La Invisible has complied with each and every requirement that was agreed to for purposes of signing the transfer of the building’s use. It is you who has not complied, it is you who deceives the citizenry and covers up the fact that the legal situation is one of cesión en precario.[i] It is you who covers up that this should prevent eviction, by the force of what was just announced.

Francisco de Torre, head manager of misery:
More than five years ago you received our project for rehabilitating the building. Tell the citizenry you claim to represent that you threw the project in the garbage, in spite of its being acclaimed by the municipality’s technical personnel and by the Ministry of Culture. Tell the Malagueñians that it was praised precisely for its quality, its uniqueness, for its connection to the citizenry, for sustainability and for its sense of the urban fabric. Tell them that it was acclaimed because it allowed for the redevelopment of the building without throwing anybody out. Tell us why you threw this project in the garbage.

You threw it away because it was full of life and happiness, and you cannot deal with that. Do you know why you really threw it away, sir manager of misery? You threw it away because in it you saw what an institution of the common is, an institution so different from your office of sadness.
Casa Invisible is community, and community makes the city. You are not called mayor because you are not such from the moment you failed to understand something so simple.

Do you know, Francisco de la Torre, what happens to institutions that do not meet their commitments? Their head manager gets thrown out. This is you. You ARE evictable. But Casa Invisible is not, because life and happiness live on. And they will do so in the same building that we have been caring for since 2007.

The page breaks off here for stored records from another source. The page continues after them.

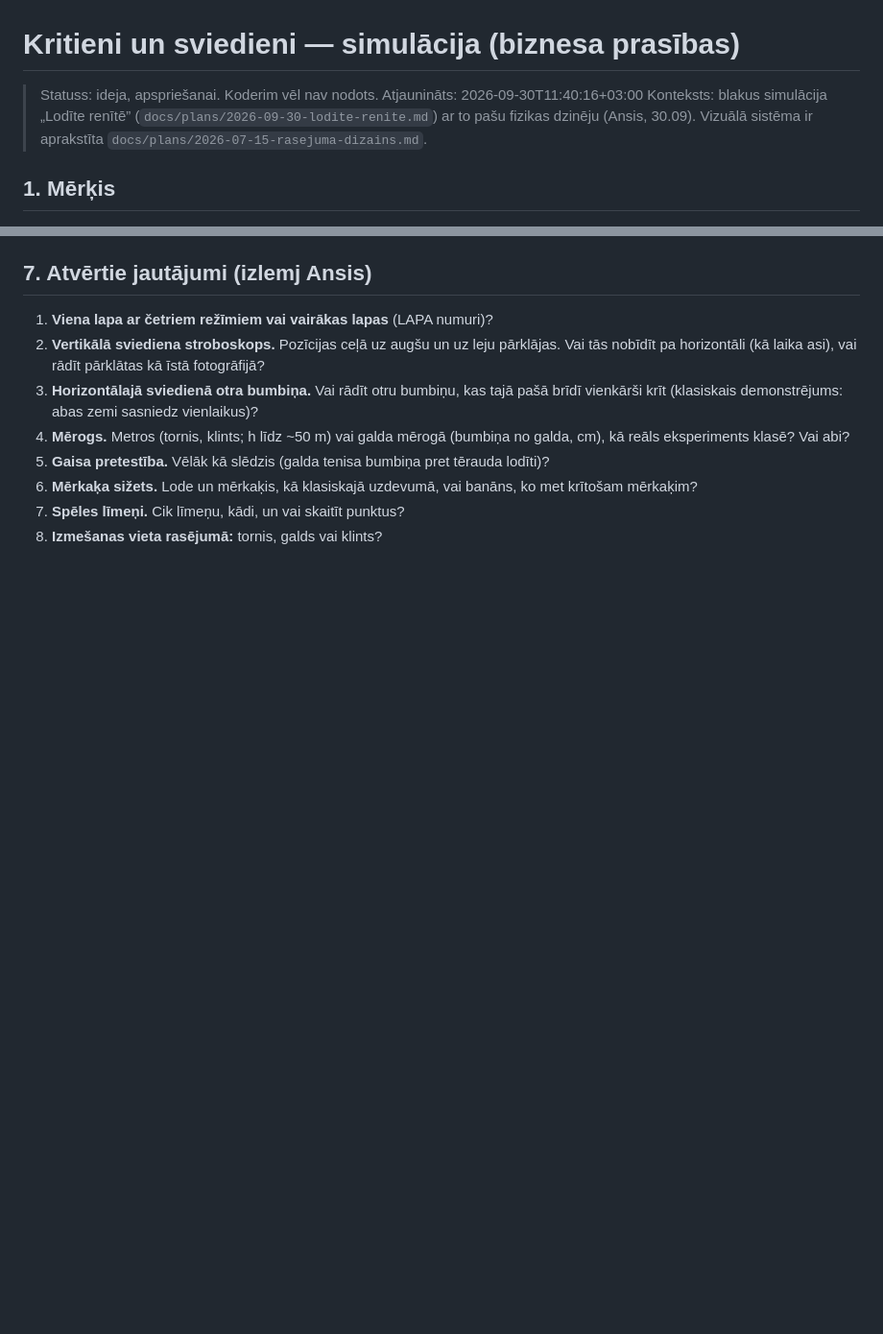
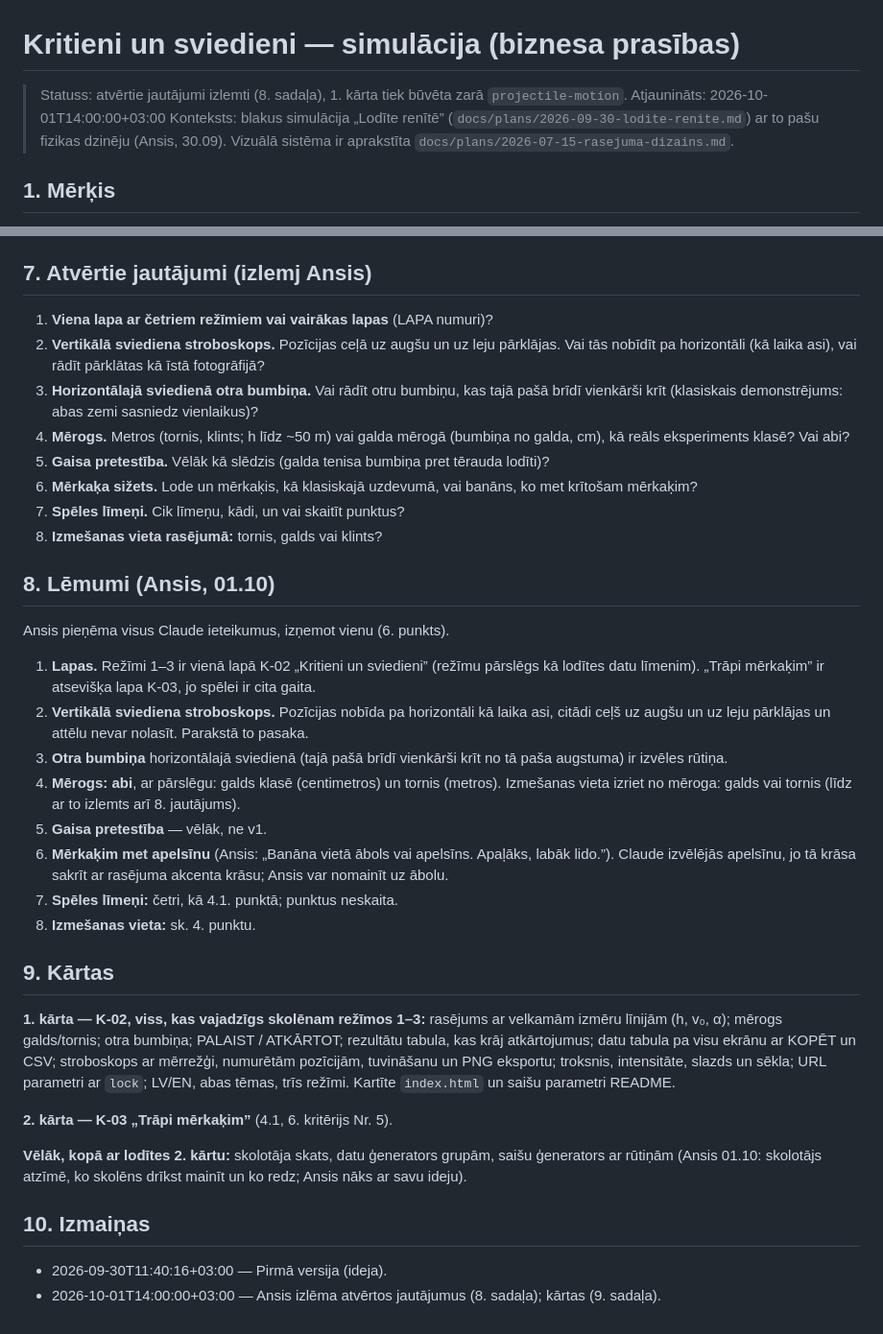
Before and after one commit to ans-sta/fiz-sim, a Markdown page: docs/plans/2026-09-30-kritieni-un-sviedieni.md, 2 parts joined by grey strips. Shown at 96% size. Drawn GitHub-style; blank space fills up the shorter version.

Commit message:
Record Ansis's decisions for falls and throws (K-02) and split the work into phases
Co-Authored-By: Claude Opus 5.5 <noreply@anthropic.com>

```diff
--- a/docs/plans/2026-09-30-kritieni-un-sviedieni.md
+++ b/docs/plans/2026-09-30-kritieni-un-sviedieni.md
@@ -1,7 +1,7 @@
 # Kritieni un sviedieni — simulācija (biznesa prasības)
 
-> Statuss: ideja, apspriešanai. Koderim vēl nav nodots.
-> Atjaunināts: 2026-09-30T11:40:16+03:00
+> Statuss: atvērtie jautājumi izlemti (8. sadaļa), 1. kārta tiek būvēta zarā `projectile-motion`.
+> Atjaunināts: 2026-10-01T14:00:00+03:00
 > Konteksts: blakus simulācija „Lodīte renītē” (`docs/plans/2026-09-30-lodite-renite.md`) ar to pašu fizikas dzinēju (Ansis, 30.09). Vizuālā sistēma ir aprakstīta `docs/plans/2026-07-15-rasejuma-dizains.md`.
 
 ## 1. Mērķis
@@ -85,3 +85,29 @@ Tas pats dzinējs un tās pašas daļas. Tās šeit neatkārto, bet atsaucas uz
 6. **Mērkaķa sižets.** Lode un mērkaķis, kā klasiskajā uzdevumā, vai banāns, ko met krītošam mērkaķim?
 7. **Spēles līmeņi.** Cik līmeņu, kādi, un vai skaitīt punktus?
 8. **Izmešanas vieta rasējumā:** tornis, galds vai klints?
+
+## 8. Lēmumi (Ansis, 01.10)
+
+Ansis pieņēma visus Claude ieteikumus, izņemot vienu (6. punkts).
+
+1. **Lapas.** Režīmi 1–3 ir vienā lapā K-02 „Kritieni un sviedieni” (režīmu pārslēgs kā lodītes datu līmenim). „Trāpi mērkaķim” ir atsevišķa lapa K-03, jo spēlei ir cita gaita.
+2. **Vertikālā sviediena stroboskops.** Pozīcijas nobīda pa horizontāli kā laika asi, citādi ceļš uz augšu un uz leju pārklājas un attēlu nevar nolasīt. Parakstā to pasaka.
+3. **Otra bumbiņa** horizontālajā sviedienā (tajā pašā brīdī vienkārši krīt no tā paša augstuma) ir izvēles rūtiņa.
+4. **Mērogs: abi**, ar pārslēgu: galds klasē (centimetros) un tornis (metros). Izmešanas vieta izriet no mēroga: galds vai tornis (līdz ar to izlemts arī 8. jautājums).
+5. **Gaisa pretestība** — vēlāk, ne v1.
+6. **Mērkaķim met apelsīnu** (Ansis: „Banāna vietā ābols vai apelsīns. Apaļāks, labāk lido.”). Claude izvēlējās apelsīnu, jo tā krāsa sakrīt ar rasējuma akcenta krāsu; Ansis var nomainīt uz ābolu.
+7. **Spēles līmeņi:** četri, kā 4.1. punktā; punktus neskaita.
+8. **Izmešanas vieta:** sk. 4. punktu.
+
+## 9. Kārtas
+
+**1. kārta — K-02, viss, kas vajadzīgs skolēnam režīmos 1–3:** rasējums ar velkamām izmēru līnijām (h, v₀, α); mērogs galds/tornis; otra bumbiņa; PALAIST / ATKĀRTOT; rezultātu tabula, kas krāj atkārtojumus; datu tabula pa visu ekrānu ar KOPĒT un CSV; stroboskops ar mērrežģi, numurētām pozīcijām, tuvināšanu un PNG eksportu; troksnis, intensitāte, slazds un sēkla; URL parametri ar `lock`; LV/EN, abas tēmas, trīs režīmi. Kartīte `index.html` un saišu parametri README.
+
+**2. kārta — K-03 „Trāpi mērkaķim”** (4.1, 6. kritērijs Nr. 5).
+
+**Vēlāk, kopā ar lodītes 2. kārtu:** skolotāja skats, datu ģenerators grupām, saišu ģenerators ar rūtiņām (Ansis 01.10: skolotājs atzīmē, ko skolēns drīkst mainīt un ko redz; Ansis nāks ar savu ideju).
+
+## 10. Izmaiņas
+
+- 2026-09-30T11:40:16+03:00 — Pirmā versija (ideja).
+- 2026-10-01T14:00:00+03:00 — Ansis izlēma atvērtos jautājumus (8. sadaļa); kārtas (9. sadaļa).
```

[i] Translator’s note: i.e., transfer without contract or payment for an undetermined duration.